Above: the recording options in NTSC mode for the 5D Mark III. IPB is long-gop. ALL-I is intra-frame. Although the 5D Mark III does not do 1080/60p, it is expected that even resolution in 720/60p exceeds the 5D Mark II in 1080p due to better compression and sensor downscaling.
Video optimised lenses coming soon
AF does not excite me but silent AF motors do. They enable an electronic follow focus. I dislike the hassle of mechanical follow focuses, and the bulk. There is no reason in 2012 that we cannot have an electronic one which uses silent motors to rack focus as precisely as the best and most expensive mechanical follow focus. The actual usability would be the same as a normal follow focus.

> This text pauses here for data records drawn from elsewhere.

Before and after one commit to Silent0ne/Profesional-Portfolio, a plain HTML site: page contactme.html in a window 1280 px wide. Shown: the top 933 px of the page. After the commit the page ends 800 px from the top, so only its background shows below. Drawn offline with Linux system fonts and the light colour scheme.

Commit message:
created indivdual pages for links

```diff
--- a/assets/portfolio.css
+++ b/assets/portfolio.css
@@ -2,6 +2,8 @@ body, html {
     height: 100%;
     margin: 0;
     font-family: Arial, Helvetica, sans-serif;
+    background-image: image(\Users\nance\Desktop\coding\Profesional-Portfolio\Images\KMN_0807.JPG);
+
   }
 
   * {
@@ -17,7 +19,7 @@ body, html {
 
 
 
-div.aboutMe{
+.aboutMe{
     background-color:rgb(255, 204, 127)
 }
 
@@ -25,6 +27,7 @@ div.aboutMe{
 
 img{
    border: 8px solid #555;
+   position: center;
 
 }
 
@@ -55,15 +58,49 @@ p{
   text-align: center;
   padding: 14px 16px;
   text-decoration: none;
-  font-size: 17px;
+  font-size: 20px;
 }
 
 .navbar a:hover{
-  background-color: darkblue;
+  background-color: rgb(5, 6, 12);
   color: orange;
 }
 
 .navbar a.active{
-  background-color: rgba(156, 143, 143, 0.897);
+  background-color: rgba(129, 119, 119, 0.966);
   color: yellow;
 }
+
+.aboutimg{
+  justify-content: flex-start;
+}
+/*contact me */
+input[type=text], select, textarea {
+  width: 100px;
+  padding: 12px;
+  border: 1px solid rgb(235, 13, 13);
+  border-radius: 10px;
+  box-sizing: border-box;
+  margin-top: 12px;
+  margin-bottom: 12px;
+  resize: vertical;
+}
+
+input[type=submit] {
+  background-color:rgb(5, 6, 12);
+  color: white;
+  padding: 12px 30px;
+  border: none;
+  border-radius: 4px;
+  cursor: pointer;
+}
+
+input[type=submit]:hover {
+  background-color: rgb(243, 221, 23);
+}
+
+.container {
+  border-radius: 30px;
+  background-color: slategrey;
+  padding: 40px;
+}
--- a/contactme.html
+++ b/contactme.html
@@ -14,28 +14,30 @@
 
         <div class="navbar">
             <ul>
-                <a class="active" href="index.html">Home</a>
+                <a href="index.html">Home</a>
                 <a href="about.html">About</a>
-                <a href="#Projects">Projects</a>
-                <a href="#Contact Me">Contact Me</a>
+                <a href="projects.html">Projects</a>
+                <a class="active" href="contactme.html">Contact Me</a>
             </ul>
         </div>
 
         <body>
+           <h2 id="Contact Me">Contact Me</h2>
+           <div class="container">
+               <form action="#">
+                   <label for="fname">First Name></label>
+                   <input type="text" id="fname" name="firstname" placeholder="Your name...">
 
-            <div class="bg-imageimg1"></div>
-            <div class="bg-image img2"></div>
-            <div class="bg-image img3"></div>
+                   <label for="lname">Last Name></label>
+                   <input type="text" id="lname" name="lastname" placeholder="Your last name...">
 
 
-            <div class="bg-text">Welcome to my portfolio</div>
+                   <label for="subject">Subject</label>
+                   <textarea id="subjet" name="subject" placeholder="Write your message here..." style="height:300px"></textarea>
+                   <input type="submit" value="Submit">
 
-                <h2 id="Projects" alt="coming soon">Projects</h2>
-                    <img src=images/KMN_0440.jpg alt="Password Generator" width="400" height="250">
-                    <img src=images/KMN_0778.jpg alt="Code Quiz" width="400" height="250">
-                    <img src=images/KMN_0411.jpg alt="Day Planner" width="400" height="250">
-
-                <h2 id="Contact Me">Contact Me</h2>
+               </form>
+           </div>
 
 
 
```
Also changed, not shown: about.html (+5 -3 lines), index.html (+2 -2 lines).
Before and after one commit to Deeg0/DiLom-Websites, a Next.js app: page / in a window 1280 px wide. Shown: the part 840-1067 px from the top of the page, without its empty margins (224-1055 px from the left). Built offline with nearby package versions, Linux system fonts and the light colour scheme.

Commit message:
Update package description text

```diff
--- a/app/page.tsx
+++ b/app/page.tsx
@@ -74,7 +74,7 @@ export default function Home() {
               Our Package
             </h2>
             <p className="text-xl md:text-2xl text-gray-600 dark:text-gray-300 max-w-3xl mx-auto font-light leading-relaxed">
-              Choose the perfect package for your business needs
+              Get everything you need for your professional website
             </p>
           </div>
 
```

Expect the first Canon video optimised lens with full time AF to be released alongside the next Rebel, release date TBC.
Manual audio control and monitoring
The 5D Mark 3 for $3500 has all of the 1D X’s manual audio controls and ability to turn off AGC. That is a $6500 camera. Audio needed to be improved on DSLRs to avoid workflow issues with sync. Now it is very much ready for prime time.
The initial announcement from Canon makes little of the HDMI capabilities, but there are possibilities to be explored here regarding an uncompressed 4-2-2 10bit output. Expect news on whether this is possible or not soon.
3:2 aspect ratio screen
This gives you a larger area for 16:9 video than the old 4:3 screen on the 5D Mark II. Anti-glare and resolution are also improved upon.
Timecode and clip-spanning
Although thanks to clueless European politicians the 29 minute tax limit applies to the 5D Mark III (globally, since Canon do not do regional PAL / NTSC models but one international one for all markets), the FAT 32 file system limit of 4GB per clip or 12 minutes has been overcome with file spanning. Recording automatically spans to another file when the limit is reached, without interruption.
Timecode is a surprising and welcome addition from the $6500 1D X
Silent control wheel
The 5D Mark III also gets the 1D X captive touch wheel for silent operation during video recording.
Metadata and thumbnails
Thankfully both video thumbnails and metadata are now stored by the camera in .THM files.
Reduction in size
Sensibly the 5D Mark III has a smaller body than the rather bulky 5D Mark III. The smaller the better in my view, since the tiny NEX 7 handles very well with the dual control dials and diminutive size. It makes some shoots far easier weight wise, although full frame lenses can still be rather large, especially fast zooms.
DSLR video for pros is not dead
Many pros are lucky enough and privileged enough to be able to shoot with very expensive equipment. But I will never forget the day I visited a medium sized production studio in Berlin. In an open plan office, a small team of 2 or 3 people were experimenting with 4 5D Mark IIs, shooting incredibly creative work for various blue chip clients around the city, punching WELL above their weight. For these people to get started and for those people at this moment in time, DSLRs are not just a b-camera they are a critical necessity, purely because of the image quality they delivery for the price. Please do not forget this, if you are a pro lucky enough to work day in day out on a corporate film set with rented gear. DSLRs for some are a livelihood, myself included.
To shoot with multiple C300 just is not cost effective for many people.
And aspiring filmmakers have been given an amazing gift – a lifeline in fact – that will see many exciting films.
DSLRs are Oscar nominated
At just $2500 the original 5D Mk II was good enough for The Academy in the hands of Danfung Dennis. The 5D Mk III is improving on a revolutionary camera – never forget this.